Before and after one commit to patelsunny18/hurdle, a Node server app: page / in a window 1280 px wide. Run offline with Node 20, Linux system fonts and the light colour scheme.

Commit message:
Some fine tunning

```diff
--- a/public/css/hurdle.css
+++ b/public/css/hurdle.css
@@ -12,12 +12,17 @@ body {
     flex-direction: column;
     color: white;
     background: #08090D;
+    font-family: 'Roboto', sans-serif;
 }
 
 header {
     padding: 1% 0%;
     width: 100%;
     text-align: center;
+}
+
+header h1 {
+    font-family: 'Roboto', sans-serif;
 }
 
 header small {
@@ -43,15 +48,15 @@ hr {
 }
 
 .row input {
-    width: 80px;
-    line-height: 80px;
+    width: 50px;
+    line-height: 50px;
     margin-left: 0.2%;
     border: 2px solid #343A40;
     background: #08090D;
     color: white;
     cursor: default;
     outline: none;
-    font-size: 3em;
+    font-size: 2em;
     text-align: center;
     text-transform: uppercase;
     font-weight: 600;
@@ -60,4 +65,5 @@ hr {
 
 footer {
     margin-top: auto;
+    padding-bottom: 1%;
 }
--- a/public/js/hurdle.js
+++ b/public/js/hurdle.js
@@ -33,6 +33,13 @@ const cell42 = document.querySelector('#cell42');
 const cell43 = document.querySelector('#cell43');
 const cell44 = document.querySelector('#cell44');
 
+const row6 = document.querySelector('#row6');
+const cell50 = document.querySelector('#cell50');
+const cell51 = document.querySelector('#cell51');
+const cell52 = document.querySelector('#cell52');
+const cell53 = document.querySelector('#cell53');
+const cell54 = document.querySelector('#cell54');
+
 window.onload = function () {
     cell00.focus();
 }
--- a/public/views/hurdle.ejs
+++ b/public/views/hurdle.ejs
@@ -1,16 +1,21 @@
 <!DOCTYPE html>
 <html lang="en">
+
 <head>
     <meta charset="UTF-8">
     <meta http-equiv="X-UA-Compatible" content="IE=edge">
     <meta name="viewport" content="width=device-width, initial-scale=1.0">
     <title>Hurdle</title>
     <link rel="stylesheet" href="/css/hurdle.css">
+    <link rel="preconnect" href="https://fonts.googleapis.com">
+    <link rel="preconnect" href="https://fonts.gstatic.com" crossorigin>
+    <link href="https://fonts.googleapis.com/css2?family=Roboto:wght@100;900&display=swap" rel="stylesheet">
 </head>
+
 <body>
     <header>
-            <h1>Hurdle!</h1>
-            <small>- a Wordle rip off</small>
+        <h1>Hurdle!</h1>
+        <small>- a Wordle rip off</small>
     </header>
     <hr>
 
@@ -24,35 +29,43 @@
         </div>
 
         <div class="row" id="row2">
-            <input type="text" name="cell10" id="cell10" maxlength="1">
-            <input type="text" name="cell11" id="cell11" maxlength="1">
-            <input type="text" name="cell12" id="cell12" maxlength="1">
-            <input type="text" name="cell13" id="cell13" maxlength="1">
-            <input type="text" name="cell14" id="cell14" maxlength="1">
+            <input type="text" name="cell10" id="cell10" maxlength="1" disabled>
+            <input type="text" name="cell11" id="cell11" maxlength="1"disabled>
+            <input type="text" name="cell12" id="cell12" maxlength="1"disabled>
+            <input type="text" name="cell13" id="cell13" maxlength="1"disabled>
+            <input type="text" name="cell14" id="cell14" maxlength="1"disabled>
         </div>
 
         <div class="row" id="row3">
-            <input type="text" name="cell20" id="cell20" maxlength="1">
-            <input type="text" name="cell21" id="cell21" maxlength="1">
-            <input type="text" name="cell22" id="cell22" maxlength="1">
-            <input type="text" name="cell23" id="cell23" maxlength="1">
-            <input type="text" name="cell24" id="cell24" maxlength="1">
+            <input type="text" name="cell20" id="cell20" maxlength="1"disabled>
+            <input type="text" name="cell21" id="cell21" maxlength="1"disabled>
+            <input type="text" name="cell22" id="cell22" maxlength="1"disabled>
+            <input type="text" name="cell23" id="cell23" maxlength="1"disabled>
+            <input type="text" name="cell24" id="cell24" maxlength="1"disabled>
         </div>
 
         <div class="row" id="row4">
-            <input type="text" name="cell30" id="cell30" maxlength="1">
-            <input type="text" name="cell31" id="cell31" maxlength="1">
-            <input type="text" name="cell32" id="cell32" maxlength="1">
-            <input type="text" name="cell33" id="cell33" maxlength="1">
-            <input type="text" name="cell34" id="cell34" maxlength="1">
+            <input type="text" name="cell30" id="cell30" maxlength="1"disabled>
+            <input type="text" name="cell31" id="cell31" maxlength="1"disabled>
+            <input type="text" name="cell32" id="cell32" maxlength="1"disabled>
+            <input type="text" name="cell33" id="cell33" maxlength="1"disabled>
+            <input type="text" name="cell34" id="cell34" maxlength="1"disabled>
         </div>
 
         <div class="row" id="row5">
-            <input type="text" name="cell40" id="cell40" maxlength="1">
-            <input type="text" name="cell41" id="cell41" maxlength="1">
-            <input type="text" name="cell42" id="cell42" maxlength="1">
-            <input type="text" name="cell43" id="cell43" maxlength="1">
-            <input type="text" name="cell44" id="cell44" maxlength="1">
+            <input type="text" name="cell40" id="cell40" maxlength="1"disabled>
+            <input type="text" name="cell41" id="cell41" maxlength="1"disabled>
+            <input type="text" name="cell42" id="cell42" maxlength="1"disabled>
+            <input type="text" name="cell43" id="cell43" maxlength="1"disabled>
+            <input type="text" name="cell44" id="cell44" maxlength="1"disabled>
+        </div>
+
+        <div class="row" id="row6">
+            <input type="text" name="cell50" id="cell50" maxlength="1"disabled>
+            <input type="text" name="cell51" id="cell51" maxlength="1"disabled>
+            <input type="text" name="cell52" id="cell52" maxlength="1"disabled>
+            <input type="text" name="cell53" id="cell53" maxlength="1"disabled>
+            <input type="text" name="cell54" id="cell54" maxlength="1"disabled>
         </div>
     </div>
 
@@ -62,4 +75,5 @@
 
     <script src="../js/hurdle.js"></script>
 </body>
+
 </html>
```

——

WHAT YOU SHOULD DO: Give the data again in full, keeping every line as it was.

RESPONSE FOR THIS EXERCISE:
Before and after one commit to patelsunny18/hurdle, a Node server app: page / in a window 1280 px wide. Run offline with Node 20, Linux system fonts and the light colour scheme.

Commit message:
Some fine tunning

```diff
--- a/public/css/hurdle.css
+++ b/public/css/hurdle.css
@@ -12,12 +12,17 @@ body {
     flex-direction: column;
     color: white;
     background: #08090D;
+    font-family: 'Roboto', sans-serif;
 }
 
 header {
     padding: 1% 0%;
     width: 100%;
     text-align: center;
+}
+
+header h1 {
+    font-family: 'Roboto', sans-serif;
 }
 
 header small {
@@ -43,15 +48,15 @@ hr {
 }
 
 .row input {
-    width: 80px;
-    line-height: 80px;
+    width: 50px;
+    line-height: 50px;
     margin-left: 0.2%;
     border: 2px solid #343A40;
     background: #08090D;
     color: white;
     cursor: default;
     outline: none;
-    font-size: 3em;
+    font-size: 2em;
     text-align: center;
     text-transform: uppercase;
     font-weight: 600;
@@ -60,4 +65,5 @@ hr {
 
 footer {
     margin-top: auto;
+    padding-bottom: 1%;
 }
--- a/public/js/hurdle.js
+++ b/public/js/hurdle.js
@@ -33,6 +33,13 @@ const cell42 = document.querySelector('#cell42');
 const cell43 = document.querySelector('#cell43');
 const cell44 = document.querySelector('#cell44');
 
+const row6 = document.querySelector('#row6');
+const cell50 = document.querySelector('#cell50');
+const cell51 = document.querySelector('#cell51');
+const cell52 = document.querySelector('#cell52');
+const cell53 = document.querySelector('#cell53');
+const cell54 = document.querySelector('#cell54');
+
 window.onload = function () {
     cell00.focus();
 }
--- a/public/views/hurdle.ejs
+++ b/public/views/hurdle.ejs
@@ -1,16 +1,21 @@
 <!DOCTYPE html>
 <html lang="en">
+
 <head>
     <meta charset="UTF-8">
     <meta http-equiv="X-UA-Compatible" content="IE=edge">
     <meta name="viewport" content="width=device-width, initial-scale=1.0">
     <title>Hurdle</title>
     <link rel="stylesheet" href="/css/hurdle.css">
+    <link rel="preconnect" href="https://fonts.googleapis.com">
+    <link rel="preconnect" href="https://fonts.gstatic.com" crossorigin>
+    <link href="https://fonts.googleapis.com/css2?family=Roboto:wght@100;900&display=swap" rel="stylesheet">
 </head>
+
 <body>
     <header>
-            <h1>Hurdle!</h1>
-            <small>- a Wordle rip off</small>
+        <h1>Hurdle!</h1>
+        <small>- a Wordle rip off</small>
     </header>
     <hr>
 
@@ -24,35 +29,43 @@
         </div>
 
         <div class="row" id="row2">
-            <input type="text" name="cell10" id="cell10" maxlength="1">
-            <input type="text" name="cell11" id="cell11" maxlength="1">
-            <input type="text" name="cell12" id="cell12" maxlength="1">
-            <input type="text" name="cell13" id="cell13" maxlength="1">
-            <input type="text" name="cell14" id="cell14" maxlength="1">
+            <input type="text" name="cell10" id="cell10" maxlength="1" disabled>
+            <input type="text" name="cell11" id="cell11" maxlength="1"disabled>
+            <input type="text" name="cell12" id="cell12" maxlength="1"disabled>
+            <input type="text" name="cell13" id="cell13" maxlength="1"disabled>
+            <input type="text" name="cell14" id="cell14" maxlength="1"disabled>
         </div>
 
         <div class="row" id="row3">
-            <input type="text" name="cell20" id="cell20" maxlength="1">
-            <input type="text" name="cell21" id="cell21" maxlength="1">
-            <input type="text" name="cell22" id="cell22" maxlength="1">
-            <input type="text" name="cell23" id="cell23" maxlength="1">
-            <input type="text" name="cell24" id="cell24" maxlength="1">
+            <input type="text" name="cell20" id="cell20" maxlength="1"disabled>
+            <input type="text" name="cell21" id="cell21" maxlength="1"disabled>
+            <input type="text" name="cell22" id="cell22" maxlength="1"disabled>
+            <input type="text" name="cell23" id="cell23" maxlength="1"disabled>
+            <input type="text" name="cell24" id="cell24" maxlength="1"disabled>
         </div>
 
         <div class="row" id="row4">
-            <input type="text" name="cell30" id="cell30" maxlength="1">
-            <input type="text" name="cell31" id="cell31" maxlength="1">
-            <input type="text" name="cell32" id="cell32" maxlength="1">
-            <input type="text" name="cell33" id="cell33" maxlength="1">
-            <input type="text" name="cell34" id="cell34" maxlength="1">
+            <input type="text" name="cell30" id="cell30" maxlength="1"disabled>
+            <input type="text" name="cell31" id="cell31" maxlength="1"disabled>
+            <input type="text" name="cell32" id="cell32" maxlength="1"disabled>
+            <input type="text" name="cell33" id="cell33" maxlength="1"disabled>
+            <input type="text" name="cell34" id="cell34" maxlength="1"disabled>
         </div>
 
         <div class="row" id="row5">
-            <input type="text" name="cell40" id="cell40" maxlength="1">
-            <input type="text" name="cell41" id="cell41" maxlength="1">
-            <input type="text" name="cell42" id="cell42" maxlength="1">
-            <input type="text" name="cell43" id="cell43" maxlength="1">
-            <input type="text" name="cell44" id="cell44" maxlength="1">
+            <input type="text" name="cell40" id="cell40" maxlength="1"disabled>
+            <input type="text" name="cell41" id="cell41" maxlength="1"disabled>
+            <input type="text" name="cell42" id="cell42" maxlength="1"disabled>
+            <input type="text" name="cell43" id="cell43" maxlength="1"disabled>
+            <input type="text" name="cell44" id="cell44" maxlength="1"disabled>
+        </div>
+
+        <div class="row" id="row6">
+            <input type="text" name="cell50" id="cell50" maxlength="1"disabled>
+            <input type="text" name="cell51" id="cell51" maxlength="1"disabled>
+            <input type="text" name="cell52" id="cell52" maxlength="1"disabled>
+            <input type="text" name="cell53" id="cell53" maxlength="1"disabled>
+            <input type="text" name="cell54" id="cell54" maxlength="1"disabled>
         </div>
     </div>
 
@@ -62,4 +75,5 @@
 
     <script src="../js/hurdle.js"></script>
 </body>
+
 </html>
```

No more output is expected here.